» Task item: Consider the entries below. Count the lines holding the string "file" and state the number only.

==== Records shown

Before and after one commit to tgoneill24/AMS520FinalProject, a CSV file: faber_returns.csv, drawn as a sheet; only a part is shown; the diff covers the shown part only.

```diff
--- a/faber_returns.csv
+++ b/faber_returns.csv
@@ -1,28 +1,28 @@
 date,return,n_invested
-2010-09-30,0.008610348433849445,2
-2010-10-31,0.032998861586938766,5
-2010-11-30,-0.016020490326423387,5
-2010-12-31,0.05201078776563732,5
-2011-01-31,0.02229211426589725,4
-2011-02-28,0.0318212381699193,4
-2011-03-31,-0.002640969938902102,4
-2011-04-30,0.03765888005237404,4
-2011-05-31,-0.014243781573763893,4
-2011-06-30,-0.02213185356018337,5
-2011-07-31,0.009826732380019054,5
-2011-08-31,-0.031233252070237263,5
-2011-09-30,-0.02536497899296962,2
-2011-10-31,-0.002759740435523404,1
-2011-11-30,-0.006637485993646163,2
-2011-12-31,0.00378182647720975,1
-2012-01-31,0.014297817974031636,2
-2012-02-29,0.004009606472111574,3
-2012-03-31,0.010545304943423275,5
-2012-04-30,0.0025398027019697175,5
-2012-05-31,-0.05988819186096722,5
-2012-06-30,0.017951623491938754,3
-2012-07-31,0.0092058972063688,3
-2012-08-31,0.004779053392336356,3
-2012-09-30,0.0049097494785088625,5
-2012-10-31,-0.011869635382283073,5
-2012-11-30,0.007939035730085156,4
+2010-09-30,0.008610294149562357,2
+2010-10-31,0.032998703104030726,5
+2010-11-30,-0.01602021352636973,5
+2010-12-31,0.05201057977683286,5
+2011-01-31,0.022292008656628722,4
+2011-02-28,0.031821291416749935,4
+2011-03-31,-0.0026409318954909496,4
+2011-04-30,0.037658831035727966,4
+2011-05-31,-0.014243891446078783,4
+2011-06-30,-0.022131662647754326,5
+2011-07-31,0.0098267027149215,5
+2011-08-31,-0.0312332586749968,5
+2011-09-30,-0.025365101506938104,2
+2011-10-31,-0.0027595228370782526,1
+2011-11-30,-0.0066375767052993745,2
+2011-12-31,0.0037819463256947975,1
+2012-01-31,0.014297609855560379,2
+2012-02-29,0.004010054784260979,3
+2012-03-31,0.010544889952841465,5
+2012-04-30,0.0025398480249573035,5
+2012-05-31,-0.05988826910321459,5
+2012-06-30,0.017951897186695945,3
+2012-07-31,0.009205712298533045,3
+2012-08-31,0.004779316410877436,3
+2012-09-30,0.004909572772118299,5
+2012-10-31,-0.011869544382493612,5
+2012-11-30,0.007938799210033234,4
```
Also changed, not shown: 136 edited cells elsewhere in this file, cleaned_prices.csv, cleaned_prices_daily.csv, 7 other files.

========

» Answer box: 2